The Willows Family Ales –When Tulsa home brewer Heath Glover got laid off from his day job as a pharmaceutical rep, he decided to throw himself into commercial brewing and The Willows Family Ales was born. Under the mentorship of Prairie Ales co-founder Chase Healey, Glover perfected his craft at Prairie’s facilities and released the brewery’s flagship Family Ale—a bright and funky sour beer with notes of peach, berries and spices. Coffee lovers won’t want to miss Willows Family’s Bump n’ Grind coffee saison, starring huge java flavors offset by a sweeter malt bill for balance. Keep an eye out for offerings from this rising Tulsa brewery.

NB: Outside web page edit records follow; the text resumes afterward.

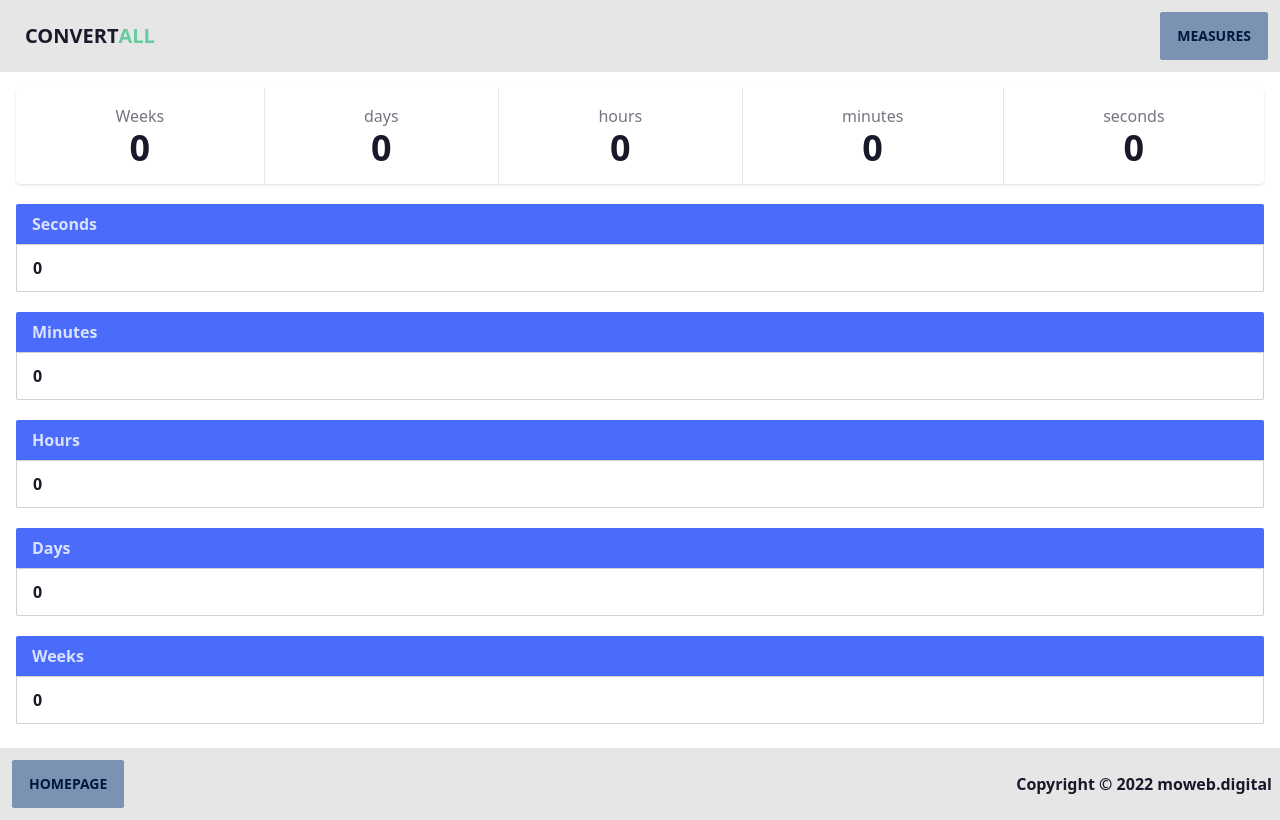
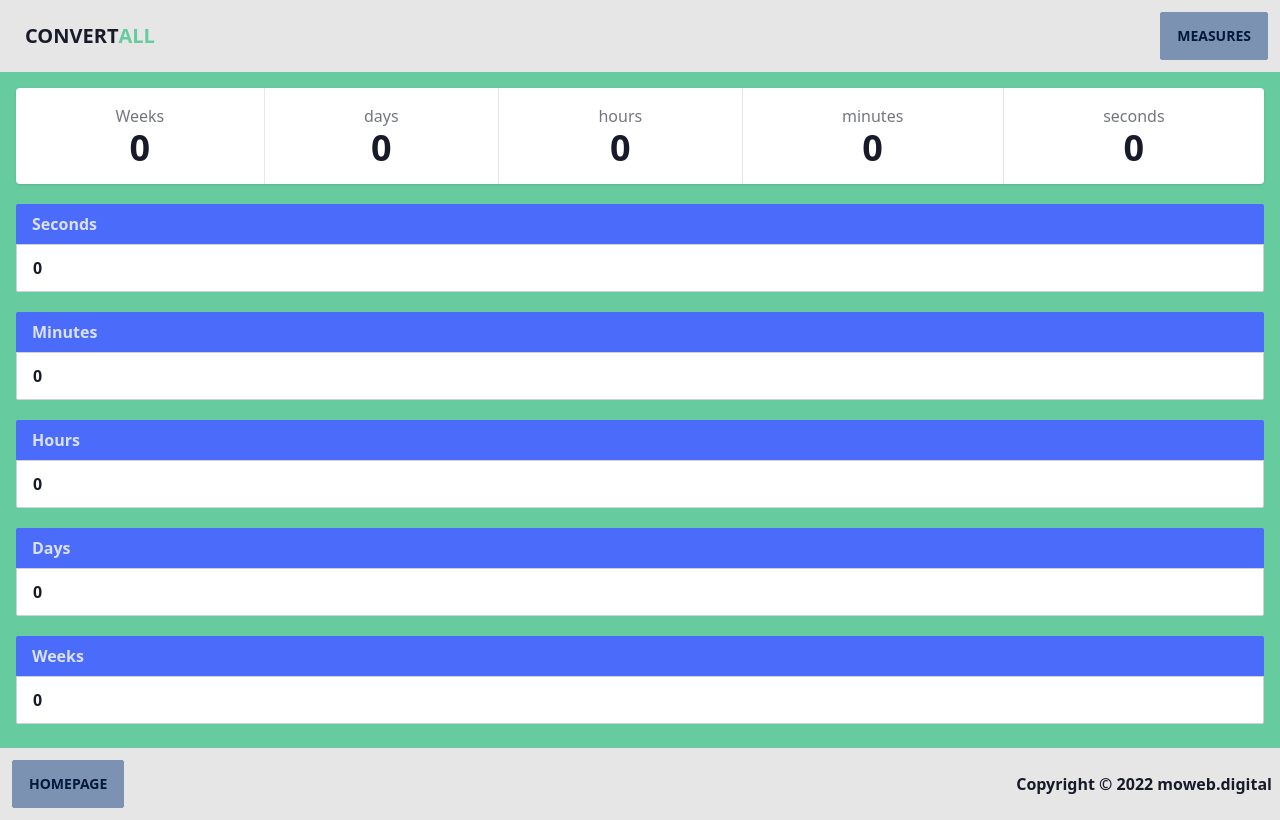
Before and after one commit to macke89/reactconverter, a Next.js app: page /times in a window 1280 px wide. Built offline with nearby package versions, Linux system fonts and the light colour scheme.

Commit message:
Added Container.js

```diff
--- /dev/null
+++ b/components/sections/Container.js
@@ -0,0 +1,11 @@
+import React from 'react';
+
+const Container = ({children}) => {
+    return (
+        <div data-theme="corporate" className="min-h-screen flex flex-col justify-between">
+            {children}
+        </div>
+    );
+};
+
+export default Container;
--- a/pages/index.js
+++ b/pages/index.js
@@ -5,6 +5,7 @@ import IndexCard from "../components/IndexCard";
 import {GiWeight} from "react-icons/gi";
 import {BsRulers, BsClockFill, BsThermometerHalf} from "react-icons/bs";
 import {FaTemperatureLow} from "react-icons/fa";
+import Container from "../components/sections/Container";
 
 const cards = [
     {id: 1, name: "length", icon: <BsRulers size={50}/>, link: "/lengths"},
@@ -22,7 +23,7 @@ export default function Home() {
     }
 
     return (<>
-        <div data-theme="corporate" className="min-h-screen flex flex-col justify-between">
+        <Container>
             <Header/>
             <main className="grid grid-cols-2 grid-rows-2 gap-5 p-4 sm:self-center sm:w-1/2 lg:w-1/3">
                 {cards.map(card => (
@@ -35,6 +36,6 @@ export default function Home() {
                 ))}
             </main>
             <Footer/>
-        </div>
+        </Container>
     </>)
 }
--- a/pages/lengths.js
+++ b/pages/lengths.js
@@ -2,6 +2,7 @@ import React, {useState} from 'react';
 import Input from "../components/Input";
 import Header from "../components/sections/Header";
 import Footer from "../components/sections/Footer";
+import Container from "../components/sections/Container";
 
 const lengths = [
     {id: 1, name: "cm", rate: 100000},
@@ -22,7 +23,7 @@ const Lengths = () => {
     }
 
     return (
-        <div className="min-h-screen flex flex-col justify-between">
+        <Container>
             <Header/>
             <main className="flex justify-center w-full p-4">
                 <div className="form-control w-full flex flex-col gap-5 mb-2">
@@ -43,7 +44,7 @@ const Lengths = () => {
                 </div>
             </main>
             <Footer/>
-        </div>
+        </Container>
     );
 };
 
--- a/pages/temperatures.js
+++ b/pages/temperatures.js
@@ -2,6 +2,7 @@ import React, {useState} from 'react';
 import InputC from "../components/InputC";
 import Header from "../components/sections/Header";
 import Footer from "../components/sections/Footer";
+import Container from "../components/sections/Container";
 
 // DONE Fix this
 
@@ -35,7 +36,7 @@ const Temperatures = () => {
     }
 
     return (
-        <div className="min-h-screen flex flex-col justify-between">
+        <Container>
             <Header/>
             <main className="flex justify-center w-full p-4">
                 <div className="form-control w-full flex flex-col gap-5 mb-2">
@@ -45,7 +46,7 @@ const Temperatures = () => {
                 </div>
             </main>
             <Footer/>
-        </div>
+        </Container>
     );
 };
 
--- a/pages/times.js
+++ b/pages/times.js
@@ -3,6 +3,7 @@ import Input from "../components/Input";
 import Header from "../components/sections/Header";
 import Footer from "../components/sections/Footer";
 import TimeCounter from "../components/TimeCounter";
+import Container from "../components/sections/Container";
 
 const times = [
     {name: "seconds", rate: 604800},
@@ -20,9 +21,9 @@ const Times = () => {
     }
 
     return (
-        <div className="min-h-screen flex flex-col justify-between">
+        <Container>
             <Header/>
-            <main className="flex justify-center w-full p-4">
+            <main className="flex justify-center w-full p-4 bg-accent">
                 <div className="form-control w-full flex flex-col gap-5 mb-2">
                     <TimeCounter nominator={nominator}/>
                     {times.map(time => (
@@ -37,7 +38,7 @@ const Times = () => {
                 </div>
             </main>
             <Footer/>
-        </div>
+        </Container>
     );
 };
 
--- a/pages/weights.js
+++ b/pages/weights.js
@@ -2,6 +2,7 @@ import React, {useState} from 'react';
 import Input from "../components/Input";
 import Header from "../components/sections/Header";
 import Footer from "../components/sections/Footer";
+import Container from "../components/sections/Container";
 
 const weights = [
     {id: 1, name: "gram", rate: 1000000},
@@ -22,7 +23,7 @@ const Weights = () => {
     }
 
     return (
-        <div className="min-h-screen flex flex-col justify-between">
+        <Container>
             <Header/>
             <main className="flex justify-center w-full p-4">
                 <div className="form-control w-full flex flex-col gap-5 mb-2">
@@ -38,7 +39,7 @@ const Weights = () => {
                 </div>
             </main>
             <Footer/>
-        </div>
+        </Container>
     );
 };
 
```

(405) Brewing Company – 405 Brewing Company began with the mission of bringing craft beer to Norman, and the brewery been gathering steam since owners Jonathan Stapleton and Trae Carson whipped up their very first batch at home. Since releasing their first commercial beer, FDR—an imperial stout brewed from four different chocolate malts and 30 pounds of locally-roasted Mariposa coffee—405 Brewing Company has brought a variety of styles to Oklahoma's thirsty craft beer lovers. Stop by the 405 Brewing Co. Taproom in Norman and see what makes their beers stand out in a craft beer scene full of heavy hitters.
Twisted Spike – The first craft brewery to open in OKC’s Automobile Alley, Twisted Spike Brewery Tasting Room serves up a wide range of styles that are sure to satisfy beer lovers of all stripes. Drop by their industrial-chic tasting room located in a vacated warehouse near the railroad tracks off I-235 and sip on beers like the Golden Spike saison, Holy Beer Belgian quad, Twisted Stache milk stout and more.
This has been a quick tour through the hoppy, malty and refreshing world of Oklahoma craft beer. Just as the state’s diverse terrain offers something for everyone, its craft brewers also have a style for every taste. Whether you’re looking for crisp pilsners, knockout stouts, lip-puckering sours or sessionable pale ales, you’re bound to find an Oklahoma craft beer (or two, or three) that will knock your socks off.